Bacterial infiltration into the colonic mucosa was associated with type 2 diabetes mellitus in humans, confirming prior findings in mice, investigators said.
Unlike in mice, however, microbiota encroachment did not correlate with human adiposity per se, reported Benoit Chassaing, PhD, of Georgia State University, Atlanta, and his associates. Their mouse models all have involved low-grade inflammation, which might impair insulin/leptin signaling and thereby promote both adiposity and dysglycemia, they said. In contrast, “we presume that humans can become obese for other reasons not involving the microbiota,” they added. The findings were published in the September issue of Cellular and Molecular Gastroenterology and Hepatology (2017;2:205-21. doi: 10.1016/j.jcmgh.2017.04.001).
For the study, the investigators analyzed colonic mucosal biopsies from 42 middle-aged diabetic adults who underwent screening colonoscopies at a single Veteran’s Affairs hospital. All but one of the patients were men, 86% were overweight, 45% were obese, and 33% (14 patients) had diabetes. The researchers measured the shortest distance between bacteria and the epithelium using confocal microscopy and fluorescent in situ hybridization.
Nonobese, nondiabetic patients had residual bacteria “almost exclusively” in outer regions of the mucus layer, while obese diabetic patients had bacteria in the dense inner mucus near the epithelium, said the investigators. Unlike in mice, bacterial-epithelial distances did not correlate with adiposity per se among individuals without diabetes (P = .4). Conversely, patients with diabetes had bacterial-epithelial distances that were about one-third of those in euglycemic individuals (P less than .0001), even when they were not obese (P less than .001).
“We conclude that microbiota encroachment is a feature of insulin resistance–associated dysglycemia in humans,” Dr. Chassaing and his associates wrote. Microbiota encroachment did not correlate with ethnicity, use of antibiotics or diabetes treatments, or low-density lipoprotein levels, but it did correlate with a rise in CD19+ cells, probably mucosal B cells, they said.
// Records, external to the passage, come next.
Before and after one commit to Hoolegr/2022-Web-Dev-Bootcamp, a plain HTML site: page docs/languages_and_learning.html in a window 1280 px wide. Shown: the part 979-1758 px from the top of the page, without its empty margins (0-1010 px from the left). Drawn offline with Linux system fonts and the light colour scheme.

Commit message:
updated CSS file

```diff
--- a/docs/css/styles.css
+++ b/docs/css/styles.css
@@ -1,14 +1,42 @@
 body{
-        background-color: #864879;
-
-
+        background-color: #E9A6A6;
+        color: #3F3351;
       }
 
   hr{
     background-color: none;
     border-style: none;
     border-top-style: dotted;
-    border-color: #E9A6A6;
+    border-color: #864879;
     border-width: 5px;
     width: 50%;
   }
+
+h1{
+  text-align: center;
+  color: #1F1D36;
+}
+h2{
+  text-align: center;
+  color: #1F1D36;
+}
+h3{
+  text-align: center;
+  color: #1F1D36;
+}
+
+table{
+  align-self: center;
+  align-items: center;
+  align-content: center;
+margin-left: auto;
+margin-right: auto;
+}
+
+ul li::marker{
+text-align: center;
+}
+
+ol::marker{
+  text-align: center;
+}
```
Defining connections among microbiota encroachment, B-cell responses, and metabolic disease might clarify the pathophysiology and treatment of metabolic syndrome, they concluded.
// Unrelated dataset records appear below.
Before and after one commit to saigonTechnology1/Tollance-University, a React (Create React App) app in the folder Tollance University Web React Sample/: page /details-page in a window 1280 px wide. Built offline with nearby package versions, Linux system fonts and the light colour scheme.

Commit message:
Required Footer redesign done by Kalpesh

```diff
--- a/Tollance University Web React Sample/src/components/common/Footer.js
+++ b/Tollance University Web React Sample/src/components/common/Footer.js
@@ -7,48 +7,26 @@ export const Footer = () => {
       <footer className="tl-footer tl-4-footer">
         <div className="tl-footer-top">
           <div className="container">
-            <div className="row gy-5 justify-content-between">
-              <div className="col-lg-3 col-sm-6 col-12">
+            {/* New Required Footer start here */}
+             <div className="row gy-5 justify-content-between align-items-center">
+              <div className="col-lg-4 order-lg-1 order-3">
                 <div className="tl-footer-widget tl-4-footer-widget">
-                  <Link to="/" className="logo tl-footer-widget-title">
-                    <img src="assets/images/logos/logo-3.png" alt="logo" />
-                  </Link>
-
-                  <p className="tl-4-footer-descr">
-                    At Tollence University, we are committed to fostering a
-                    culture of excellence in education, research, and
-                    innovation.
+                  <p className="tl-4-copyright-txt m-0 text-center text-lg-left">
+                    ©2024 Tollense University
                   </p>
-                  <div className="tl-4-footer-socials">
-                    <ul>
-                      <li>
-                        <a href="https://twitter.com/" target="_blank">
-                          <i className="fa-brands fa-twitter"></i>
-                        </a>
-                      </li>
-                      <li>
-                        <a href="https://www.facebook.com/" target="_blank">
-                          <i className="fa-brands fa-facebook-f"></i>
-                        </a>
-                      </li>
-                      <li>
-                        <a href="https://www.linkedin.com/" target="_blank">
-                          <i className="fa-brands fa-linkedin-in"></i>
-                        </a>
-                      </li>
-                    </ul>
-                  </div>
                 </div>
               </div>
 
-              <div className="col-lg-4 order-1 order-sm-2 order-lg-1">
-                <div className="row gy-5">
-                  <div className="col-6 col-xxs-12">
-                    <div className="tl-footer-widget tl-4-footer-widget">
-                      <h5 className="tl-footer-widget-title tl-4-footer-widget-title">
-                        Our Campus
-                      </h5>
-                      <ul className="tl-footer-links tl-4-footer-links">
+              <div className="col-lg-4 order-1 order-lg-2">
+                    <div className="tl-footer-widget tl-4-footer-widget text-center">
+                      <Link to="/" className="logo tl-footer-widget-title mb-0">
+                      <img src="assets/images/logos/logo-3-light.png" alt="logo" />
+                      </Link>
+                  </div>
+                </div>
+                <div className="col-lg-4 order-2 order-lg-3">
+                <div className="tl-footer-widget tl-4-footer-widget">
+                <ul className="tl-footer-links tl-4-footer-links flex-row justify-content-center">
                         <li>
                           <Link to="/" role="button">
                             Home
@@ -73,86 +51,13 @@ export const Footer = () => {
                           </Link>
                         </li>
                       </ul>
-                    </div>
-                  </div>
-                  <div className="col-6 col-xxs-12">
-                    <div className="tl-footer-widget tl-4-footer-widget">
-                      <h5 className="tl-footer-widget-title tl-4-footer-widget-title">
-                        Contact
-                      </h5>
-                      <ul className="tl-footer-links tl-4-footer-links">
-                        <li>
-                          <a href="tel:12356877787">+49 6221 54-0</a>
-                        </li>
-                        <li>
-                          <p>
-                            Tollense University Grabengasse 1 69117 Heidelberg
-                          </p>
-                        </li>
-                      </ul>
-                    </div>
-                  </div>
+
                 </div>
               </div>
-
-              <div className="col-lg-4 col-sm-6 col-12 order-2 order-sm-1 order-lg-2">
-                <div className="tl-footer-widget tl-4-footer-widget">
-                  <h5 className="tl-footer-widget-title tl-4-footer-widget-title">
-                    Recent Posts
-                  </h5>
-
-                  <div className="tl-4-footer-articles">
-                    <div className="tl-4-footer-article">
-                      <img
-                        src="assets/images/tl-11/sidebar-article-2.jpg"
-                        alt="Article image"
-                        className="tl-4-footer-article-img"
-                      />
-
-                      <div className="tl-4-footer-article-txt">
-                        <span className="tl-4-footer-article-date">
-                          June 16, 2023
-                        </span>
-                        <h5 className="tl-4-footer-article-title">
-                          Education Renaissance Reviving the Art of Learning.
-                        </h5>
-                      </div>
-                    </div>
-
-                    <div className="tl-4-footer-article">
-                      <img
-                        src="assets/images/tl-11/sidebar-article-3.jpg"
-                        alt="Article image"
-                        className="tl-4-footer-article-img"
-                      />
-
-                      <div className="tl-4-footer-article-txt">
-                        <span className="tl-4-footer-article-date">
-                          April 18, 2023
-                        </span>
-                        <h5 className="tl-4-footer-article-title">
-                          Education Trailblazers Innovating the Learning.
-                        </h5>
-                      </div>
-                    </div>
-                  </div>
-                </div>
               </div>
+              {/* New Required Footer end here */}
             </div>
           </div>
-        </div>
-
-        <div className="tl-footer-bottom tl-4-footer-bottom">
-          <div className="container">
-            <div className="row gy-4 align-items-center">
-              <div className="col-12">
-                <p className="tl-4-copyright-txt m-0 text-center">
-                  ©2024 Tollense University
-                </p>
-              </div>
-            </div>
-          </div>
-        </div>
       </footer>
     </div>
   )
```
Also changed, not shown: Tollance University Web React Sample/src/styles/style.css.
The investigators also induced hyperglycemia in wild-type mice by giving them water with 10% sucrose and intraperitoneal streptozotocin injections. Ten days after the last injection, they measured fasting blood glucose, fecal glucose, and colonic bacterial-epithelial distances. Even though fecal glucose rose as expected, they found no evidence of microbiota encroachment. They concluded that short-term (2-week) hyperglycemia was not enough to cause encroachment. Thus, microbiota encroachment is a characteristic of type 2 diabetes, not of adiposity per se, correlates with disease severity, and might stem from chronic inflammatory processes that drive insulin resistance, they concluded.
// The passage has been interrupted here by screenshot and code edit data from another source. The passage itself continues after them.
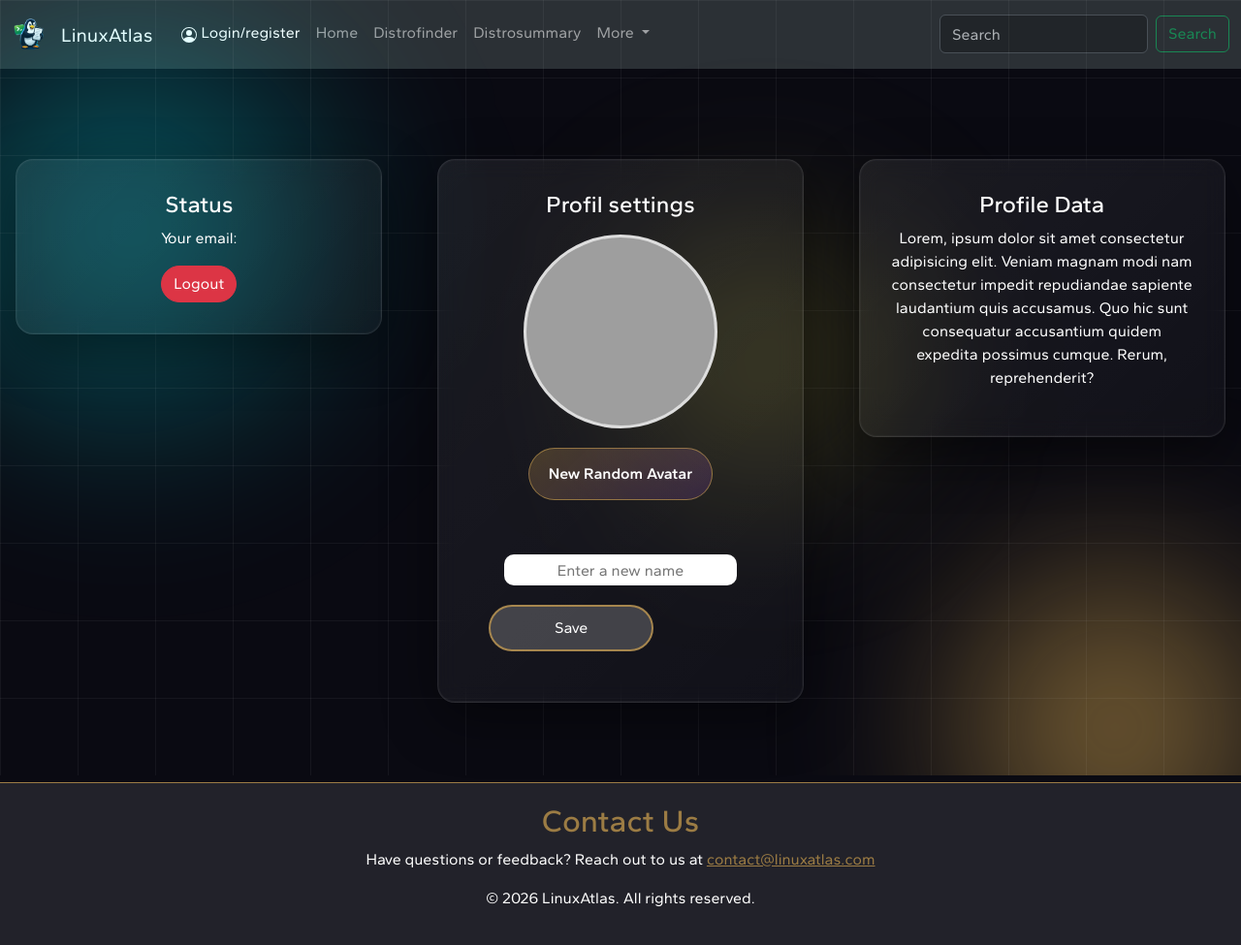
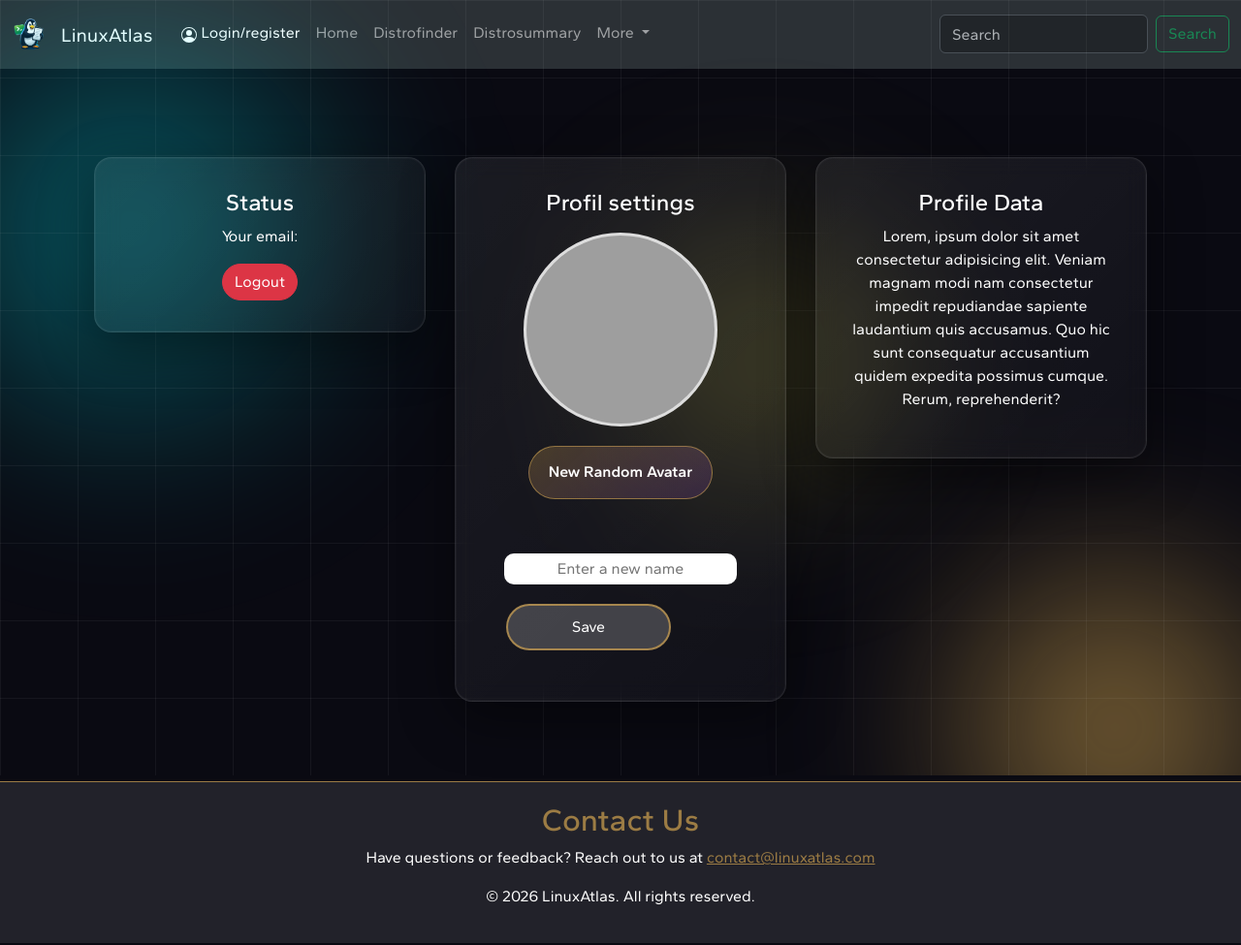
Before and after one commit to penzesdavid/linuxweb, a website with bundled scripts: page profile_page.html in a window 1280 px wide. Shown: the whole page at 97% size. Built offline with nearby package versions, Linux system fonts and the light colour scheme; no server answers; grey boxes are pictures that could not be loaded; a web font is replaced by a local one.

Commit message:
Update profile_page.html

```diff
--- a/profile_page.html
+++ b/profile_page.html
@@ -92,7 +92,8 @@
         <!-- Grid Overlay -->
         <div class="grid-overlay"></div>
 
-        <div class="row">
+        <div class="container">
+            <div class="row gx-0">
                 <div class="col-md-4">
                     <div id="profilestatus">
                         <h4>Status</h4>
@@ -128,6 +129,7 @@
                     </div>
                 </div>
             </div>
+        </div>
 
 
 
```
Lines whose indentation alone changed are shown as unchanged.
Funders included the National Institutes of Health, VA-MERIT, and the Crohn’s and Colitis Foundation of America. The investigators had no relevant conflicts of interest.